These prohibitions in the organic act were embraced in the “corporation law” of the Philippine Commission, enacted by authority of the United States. By Article I, section 13, it is enacted:
Every corporation has power (par. 5) to purchase, hold, convey, sell, lease, let, mortgage, encumber, and otherwise deal with such real and personal property as the purposes for which the corporation was formed may permit and the transaction of the lawful business of the corporation may reasonably and necessarily require, unless otherwise prescribed in this act: Provided, That no corporation shall be authorized to conduct the business of buying and selling real estate or be permitted to hold or own real estate except such as may be reasonably necessary to enable it to carry out the purposes for which it is created, and every corporation authorized to engage in agriculture shall be restricted to the ownership and control of not to exceed one thousand and twenty-four hectares of land. * * *

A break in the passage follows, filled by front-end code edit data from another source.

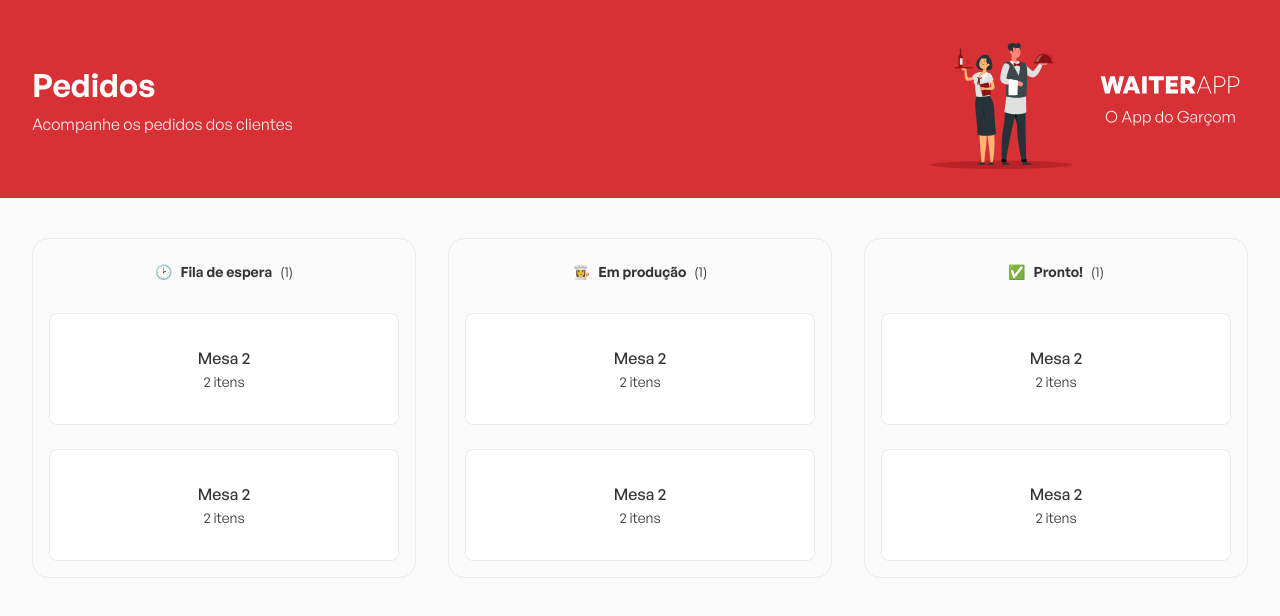
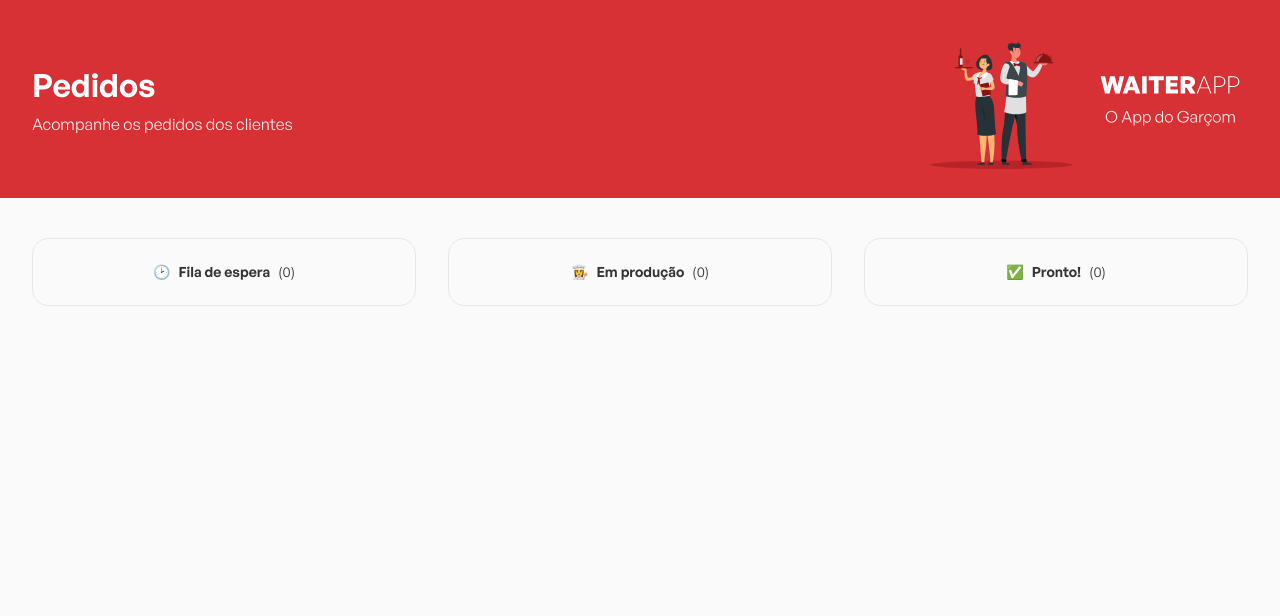
Before and after one commit to TobiasTac/WaiterApp, a React (Vite) app in the folder frontend/: page / in a window 1280 px wide. Shown: the top 616 px of the page. Built offline with nearby package versions, Linux system fonts and the light colour scheme.

Commit message:
feat: passing orders props

```diff
--- a/frontend/src/components/Orders/index.tsx
+++ b/frontend/src/components/Orders/index.tsx
@@ -4,9 +4,9 @@ import { Container } from './styles'
 export function Orders() {
   return (
     <Container>
-      <OrdersBoard icon="🕑" title="Fila de espera" />
-      <OrdersBoard icon="👩‍🍳" title="Em produção" />
-      <OrdersBoard icon="✅" title="Pronto!" />
+      <OrdersBoard icon="🕑" title="Fila de espera" orders={[]} />
+      <OrdersBoard icon="👩‍🍳" title="Em produção" orders={[]} />
+      <OrdersBoard icon="✅" title="Pronto!" orders={[]} />
     </Container>
   )
 }
--- a/frontend/src/components/OrdersBoard/index.tsx
+++ b/frontend/src/components/OrdersBoard/index.tsx
@@ -1,29 +1,35 @@
+import { Order } from '../../types/Order'
 import { Board, OrdersContainer } from './styles'
 
 interface OrdersBoardProps {
   icon: string
   title: string
+  orders: Order[]
 }
 
-export function OrdersBoard({ icon, title }: OrdersBoardProps) {
+export function OrdersBoard({ icon, title, orders }: OrdersBoardProps) {
+  function handleOpenModal() {
+    alert('Modal foi aberto')
+  }
+
   return (
     <Board>
       <header>
         <span>{icon}</span>
         <strong>{title}</strong>
-        <span>(1)</span>
+        <span>({orders.length})</span>
       </header>
 
-      <OrdersContainer>
-        <button type="button">
-          <strong>Mesa 2</strong>
-          <span>2 itens</span>
-        </button>
-        <button type="button">
-          <strong>Mesa 2</strong>
-          <span>2 itens</span>
-        </button>
-      </OrdersContainer>
+      {orders.length > 0 && (
+        <OrdersContainer>
+          {orders.map((order) => (
+            <button type="button" key={order._id} onClick={handleOpenModal}>
+              <strong>Mesa {order.table}</strong>
+              <span>{order.products.length} itens</span>
+            </button>
+          ))}
+        </OrdersContainer>
+      )}
     </Board>
   )
 }
```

Reversing the order in which the questions in your communication are presented to me, and replying to the second inquiry, I think an agricultural corporation created under Philippine law can not take and hold of the plantation described, or of any other lands, more than 1,024 hectares.
By the last paragraph of this same section 75 of the act of Congress it is provided:
Corporations not organized in the Philippine Islands, and doing business therein, shall be bound by the provisions of this section so far as they are applicable.
And by section 73 of the “corporation law” of the Philippine Commission it is enacted:
Any foreign corporation or corporation not formed, organized, or existing under the laws of the Philippine Islands and lawfully doing business in the islands shall be bound by the laws, rules, and regulations applicable to domestic corporations of the same class, save and except such only as provide for the creation, formation, organization, or dissolution of corporations or such as fix the relations, liabilities, responsibilities, or duties of members, stockholders, or officers of corporations to each other or to the corporation: Provided, however, That nothing in this section contained shall be construed or deemed to impair any rights that are secured or protected by the treaty of peace between the United States and Spain, signed at the city of Paris on December tenth, eighteen hundred and ninety-eight.
This act was passed under the authority delegated by the organic act. Its provisions are declaratory of the limitations of that act.
The restrictions upon the ownership and control of lands in the Philippine Islands by corporations are absolutely determined by this legislation. It is beyond the power of the executive branches of the Governments, either of the United States or the Philippine Islands, to authorize or permit corporations to own or hold lands in excess of the amount so designated.
I am therefore of opinion that neither a corporation formed in Belgium to acquire and possess lands in the Philippine Islands nor any other foreign or domestic corporation authorized to engage in agriculture may legally purchase or hold more than 1,024 hectares of land in the Philippine Islands.
I have, etc.,